Detected change data:
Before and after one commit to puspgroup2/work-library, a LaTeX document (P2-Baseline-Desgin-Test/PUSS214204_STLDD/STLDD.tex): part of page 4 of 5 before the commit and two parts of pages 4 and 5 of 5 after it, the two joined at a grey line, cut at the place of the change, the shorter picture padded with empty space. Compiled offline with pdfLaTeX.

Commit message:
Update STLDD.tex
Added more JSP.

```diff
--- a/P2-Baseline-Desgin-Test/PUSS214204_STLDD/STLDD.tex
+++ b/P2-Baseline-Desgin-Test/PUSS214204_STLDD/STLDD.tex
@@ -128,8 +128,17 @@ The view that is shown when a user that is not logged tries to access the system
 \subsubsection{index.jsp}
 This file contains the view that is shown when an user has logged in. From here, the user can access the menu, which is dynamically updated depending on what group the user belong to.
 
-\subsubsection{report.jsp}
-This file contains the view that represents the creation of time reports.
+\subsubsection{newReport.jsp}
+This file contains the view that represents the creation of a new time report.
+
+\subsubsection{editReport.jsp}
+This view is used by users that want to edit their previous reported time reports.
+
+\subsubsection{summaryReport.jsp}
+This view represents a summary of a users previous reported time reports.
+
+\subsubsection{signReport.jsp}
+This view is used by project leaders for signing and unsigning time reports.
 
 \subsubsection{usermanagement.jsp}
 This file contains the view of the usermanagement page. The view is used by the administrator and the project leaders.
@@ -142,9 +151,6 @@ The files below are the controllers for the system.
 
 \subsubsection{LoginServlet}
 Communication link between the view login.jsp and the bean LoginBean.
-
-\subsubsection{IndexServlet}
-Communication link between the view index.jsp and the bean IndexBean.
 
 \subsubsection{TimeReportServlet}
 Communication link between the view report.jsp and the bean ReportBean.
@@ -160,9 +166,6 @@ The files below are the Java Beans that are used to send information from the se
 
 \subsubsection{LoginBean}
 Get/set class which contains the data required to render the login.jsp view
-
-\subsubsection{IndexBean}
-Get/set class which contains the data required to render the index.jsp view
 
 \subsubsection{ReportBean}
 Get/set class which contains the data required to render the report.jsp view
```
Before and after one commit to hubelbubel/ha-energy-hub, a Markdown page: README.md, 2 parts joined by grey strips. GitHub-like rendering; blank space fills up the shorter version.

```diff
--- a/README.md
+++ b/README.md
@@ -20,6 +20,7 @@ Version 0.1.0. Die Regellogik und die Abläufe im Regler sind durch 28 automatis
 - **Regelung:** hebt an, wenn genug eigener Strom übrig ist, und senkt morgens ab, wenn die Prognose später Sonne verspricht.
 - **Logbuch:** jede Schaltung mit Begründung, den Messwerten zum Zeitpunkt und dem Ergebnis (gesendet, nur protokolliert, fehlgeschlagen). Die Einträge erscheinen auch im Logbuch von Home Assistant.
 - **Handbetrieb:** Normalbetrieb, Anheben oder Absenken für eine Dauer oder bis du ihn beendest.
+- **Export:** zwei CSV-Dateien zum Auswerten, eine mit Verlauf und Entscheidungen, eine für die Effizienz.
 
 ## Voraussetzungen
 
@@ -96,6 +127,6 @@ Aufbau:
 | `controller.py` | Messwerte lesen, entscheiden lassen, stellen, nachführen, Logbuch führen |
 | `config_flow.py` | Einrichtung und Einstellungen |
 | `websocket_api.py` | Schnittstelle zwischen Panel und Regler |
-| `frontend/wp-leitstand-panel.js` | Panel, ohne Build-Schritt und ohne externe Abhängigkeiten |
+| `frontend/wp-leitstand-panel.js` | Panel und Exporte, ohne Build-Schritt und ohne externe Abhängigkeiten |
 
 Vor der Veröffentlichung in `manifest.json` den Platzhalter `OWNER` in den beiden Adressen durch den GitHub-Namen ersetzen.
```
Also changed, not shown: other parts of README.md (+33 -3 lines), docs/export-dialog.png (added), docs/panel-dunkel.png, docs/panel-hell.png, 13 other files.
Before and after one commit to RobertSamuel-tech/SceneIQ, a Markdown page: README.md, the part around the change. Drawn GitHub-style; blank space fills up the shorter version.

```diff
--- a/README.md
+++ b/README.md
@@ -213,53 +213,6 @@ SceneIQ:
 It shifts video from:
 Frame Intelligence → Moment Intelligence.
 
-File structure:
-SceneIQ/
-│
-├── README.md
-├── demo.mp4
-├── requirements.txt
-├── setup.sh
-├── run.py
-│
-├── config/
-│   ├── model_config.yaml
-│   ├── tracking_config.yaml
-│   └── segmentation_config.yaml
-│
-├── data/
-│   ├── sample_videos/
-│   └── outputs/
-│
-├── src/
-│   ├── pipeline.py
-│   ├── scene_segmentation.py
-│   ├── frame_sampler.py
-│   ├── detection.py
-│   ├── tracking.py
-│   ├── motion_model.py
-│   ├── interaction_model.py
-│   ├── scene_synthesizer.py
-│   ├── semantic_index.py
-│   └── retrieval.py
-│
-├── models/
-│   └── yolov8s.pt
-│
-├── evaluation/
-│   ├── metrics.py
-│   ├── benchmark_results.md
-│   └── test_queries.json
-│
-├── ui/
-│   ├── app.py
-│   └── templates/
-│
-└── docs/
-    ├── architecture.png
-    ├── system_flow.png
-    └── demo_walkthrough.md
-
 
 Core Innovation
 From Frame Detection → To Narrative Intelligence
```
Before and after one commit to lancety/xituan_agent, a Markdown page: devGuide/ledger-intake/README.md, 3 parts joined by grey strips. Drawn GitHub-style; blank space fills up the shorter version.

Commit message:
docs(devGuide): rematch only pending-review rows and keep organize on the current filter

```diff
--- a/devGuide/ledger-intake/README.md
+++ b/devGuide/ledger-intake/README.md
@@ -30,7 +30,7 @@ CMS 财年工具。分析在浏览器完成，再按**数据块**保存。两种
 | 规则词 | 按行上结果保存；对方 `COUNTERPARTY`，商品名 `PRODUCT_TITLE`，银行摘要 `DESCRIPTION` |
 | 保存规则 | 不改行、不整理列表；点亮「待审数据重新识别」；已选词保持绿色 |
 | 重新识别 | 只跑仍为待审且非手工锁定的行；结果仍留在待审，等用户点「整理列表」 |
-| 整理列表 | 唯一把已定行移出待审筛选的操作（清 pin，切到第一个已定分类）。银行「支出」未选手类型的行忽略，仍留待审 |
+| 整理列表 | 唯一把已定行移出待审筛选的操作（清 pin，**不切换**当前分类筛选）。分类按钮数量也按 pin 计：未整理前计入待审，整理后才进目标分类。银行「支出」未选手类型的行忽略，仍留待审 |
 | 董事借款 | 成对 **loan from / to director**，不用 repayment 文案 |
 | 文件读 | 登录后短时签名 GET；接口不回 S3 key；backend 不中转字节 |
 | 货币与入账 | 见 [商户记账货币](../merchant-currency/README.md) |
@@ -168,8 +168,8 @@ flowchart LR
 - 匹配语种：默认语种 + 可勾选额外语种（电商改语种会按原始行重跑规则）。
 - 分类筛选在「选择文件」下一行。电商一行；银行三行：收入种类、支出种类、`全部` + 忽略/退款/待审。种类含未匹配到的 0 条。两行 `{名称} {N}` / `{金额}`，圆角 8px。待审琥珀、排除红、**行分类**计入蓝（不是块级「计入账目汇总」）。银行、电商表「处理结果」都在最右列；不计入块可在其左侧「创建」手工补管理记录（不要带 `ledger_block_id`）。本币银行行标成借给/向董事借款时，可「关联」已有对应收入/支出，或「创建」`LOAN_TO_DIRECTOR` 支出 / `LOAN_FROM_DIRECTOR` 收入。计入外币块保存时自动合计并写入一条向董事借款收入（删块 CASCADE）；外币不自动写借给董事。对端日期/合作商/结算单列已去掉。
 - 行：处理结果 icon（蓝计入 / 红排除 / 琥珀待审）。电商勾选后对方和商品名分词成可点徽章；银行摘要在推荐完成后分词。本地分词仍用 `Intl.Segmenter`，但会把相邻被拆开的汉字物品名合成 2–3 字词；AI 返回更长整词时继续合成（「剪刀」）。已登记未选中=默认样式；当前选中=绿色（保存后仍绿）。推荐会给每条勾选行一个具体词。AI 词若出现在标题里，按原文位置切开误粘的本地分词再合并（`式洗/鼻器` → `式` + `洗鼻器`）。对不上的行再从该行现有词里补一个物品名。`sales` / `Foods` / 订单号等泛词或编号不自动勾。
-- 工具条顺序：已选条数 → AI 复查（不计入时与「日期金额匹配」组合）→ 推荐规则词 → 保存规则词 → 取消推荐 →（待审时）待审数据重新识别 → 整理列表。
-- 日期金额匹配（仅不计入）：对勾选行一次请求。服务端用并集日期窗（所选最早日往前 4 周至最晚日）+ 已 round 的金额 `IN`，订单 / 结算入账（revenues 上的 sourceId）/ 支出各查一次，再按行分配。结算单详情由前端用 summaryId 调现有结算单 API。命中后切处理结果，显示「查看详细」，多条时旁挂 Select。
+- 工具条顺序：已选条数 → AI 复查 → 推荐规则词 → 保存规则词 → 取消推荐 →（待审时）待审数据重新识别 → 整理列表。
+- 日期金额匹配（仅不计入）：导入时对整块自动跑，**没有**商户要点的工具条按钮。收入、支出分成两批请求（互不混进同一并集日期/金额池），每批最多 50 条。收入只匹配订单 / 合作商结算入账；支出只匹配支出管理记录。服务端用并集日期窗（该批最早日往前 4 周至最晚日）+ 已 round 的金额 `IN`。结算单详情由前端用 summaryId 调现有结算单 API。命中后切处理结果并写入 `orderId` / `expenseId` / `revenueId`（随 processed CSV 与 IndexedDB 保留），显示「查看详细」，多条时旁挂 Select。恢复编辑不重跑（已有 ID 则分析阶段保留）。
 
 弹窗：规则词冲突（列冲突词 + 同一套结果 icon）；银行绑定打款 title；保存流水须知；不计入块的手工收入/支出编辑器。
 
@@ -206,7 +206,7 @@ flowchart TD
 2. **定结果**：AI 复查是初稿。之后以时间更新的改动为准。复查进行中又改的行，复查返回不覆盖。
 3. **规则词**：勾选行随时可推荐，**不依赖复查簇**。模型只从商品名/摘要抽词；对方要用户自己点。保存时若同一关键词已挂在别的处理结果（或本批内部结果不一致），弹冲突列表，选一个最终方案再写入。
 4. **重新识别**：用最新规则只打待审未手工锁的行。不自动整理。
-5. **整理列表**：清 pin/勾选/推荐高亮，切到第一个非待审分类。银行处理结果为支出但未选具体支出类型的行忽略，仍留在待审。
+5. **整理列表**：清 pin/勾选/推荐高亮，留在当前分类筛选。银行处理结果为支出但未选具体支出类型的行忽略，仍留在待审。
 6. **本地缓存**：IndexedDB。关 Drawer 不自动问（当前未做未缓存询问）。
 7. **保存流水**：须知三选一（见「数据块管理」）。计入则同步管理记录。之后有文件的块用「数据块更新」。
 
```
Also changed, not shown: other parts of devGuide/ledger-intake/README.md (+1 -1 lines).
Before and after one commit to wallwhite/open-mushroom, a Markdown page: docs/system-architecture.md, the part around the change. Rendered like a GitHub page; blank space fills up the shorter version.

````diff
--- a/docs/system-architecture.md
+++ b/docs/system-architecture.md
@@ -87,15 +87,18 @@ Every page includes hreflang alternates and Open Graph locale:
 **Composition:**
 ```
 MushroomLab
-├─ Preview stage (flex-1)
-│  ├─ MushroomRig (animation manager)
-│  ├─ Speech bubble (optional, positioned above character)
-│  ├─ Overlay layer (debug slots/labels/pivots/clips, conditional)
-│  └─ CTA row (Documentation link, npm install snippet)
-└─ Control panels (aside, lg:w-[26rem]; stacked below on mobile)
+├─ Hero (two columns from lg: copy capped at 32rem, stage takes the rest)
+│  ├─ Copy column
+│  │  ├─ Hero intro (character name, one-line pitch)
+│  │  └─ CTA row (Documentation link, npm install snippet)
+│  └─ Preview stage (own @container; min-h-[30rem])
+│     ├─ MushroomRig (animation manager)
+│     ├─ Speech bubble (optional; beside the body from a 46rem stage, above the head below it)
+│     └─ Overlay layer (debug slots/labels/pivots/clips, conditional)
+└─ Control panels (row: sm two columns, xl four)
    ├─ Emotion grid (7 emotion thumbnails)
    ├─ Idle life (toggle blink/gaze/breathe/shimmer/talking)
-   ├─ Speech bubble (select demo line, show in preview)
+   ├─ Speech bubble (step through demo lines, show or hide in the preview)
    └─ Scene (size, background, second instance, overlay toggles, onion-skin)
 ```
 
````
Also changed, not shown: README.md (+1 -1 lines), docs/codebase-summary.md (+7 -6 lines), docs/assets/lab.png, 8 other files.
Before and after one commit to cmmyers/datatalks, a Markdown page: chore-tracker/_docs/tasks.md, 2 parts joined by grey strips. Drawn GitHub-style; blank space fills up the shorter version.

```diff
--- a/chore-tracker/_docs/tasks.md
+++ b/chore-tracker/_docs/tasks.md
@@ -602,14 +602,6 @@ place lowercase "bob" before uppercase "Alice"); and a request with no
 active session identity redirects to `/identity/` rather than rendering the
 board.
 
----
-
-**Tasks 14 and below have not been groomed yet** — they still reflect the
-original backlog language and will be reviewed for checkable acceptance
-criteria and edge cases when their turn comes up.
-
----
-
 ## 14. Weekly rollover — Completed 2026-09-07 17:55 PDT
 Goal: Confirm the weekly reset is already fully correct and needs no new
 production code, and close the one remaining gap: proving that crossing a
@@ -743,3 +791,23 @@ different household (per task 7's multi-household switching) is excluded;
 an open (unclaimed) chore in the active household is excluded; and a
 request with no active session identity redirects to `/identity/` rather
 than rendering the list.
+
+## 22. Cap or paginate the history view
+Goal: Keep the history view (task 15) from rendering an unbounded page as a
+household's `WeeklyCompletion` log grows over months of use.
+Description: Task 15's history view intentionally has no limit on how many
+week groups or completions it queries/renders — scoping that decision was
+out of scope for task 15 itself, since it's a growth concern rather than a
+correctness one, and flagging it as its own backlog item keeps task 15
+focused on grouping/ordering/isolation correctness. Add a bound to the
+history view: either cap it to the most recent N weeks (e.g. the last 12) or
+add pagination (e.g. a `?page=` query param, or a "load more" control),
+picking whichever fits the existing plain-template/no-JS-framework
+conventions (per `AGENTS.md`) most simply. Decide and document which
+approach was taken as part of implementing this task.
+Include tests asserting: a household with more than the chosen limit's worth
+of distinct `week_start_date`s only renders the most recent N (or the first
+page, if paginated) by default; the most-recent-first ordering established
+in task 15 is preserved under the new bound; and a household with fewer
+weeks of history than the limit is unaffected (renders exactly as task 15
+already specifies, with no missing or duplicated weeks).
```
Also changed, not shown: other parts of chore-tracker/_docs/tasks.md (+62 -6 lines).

| DIRECTIONS |
Every line in the data above that includes the word "rendering" should be copied.

| SOLVED EXERCISE |
Before and after one commit to hubelbubel/ha-energy-hub, a Markdown page: README.md, 2 parts joined by grey strips. GitHub-like rendering; blank space fills up the shorter version.
 active session identity redirects to `/identity/` rather than rendering the
 than rendering the list.
+Goal: Keep the history view (task 15) from rendering an unbounded page as a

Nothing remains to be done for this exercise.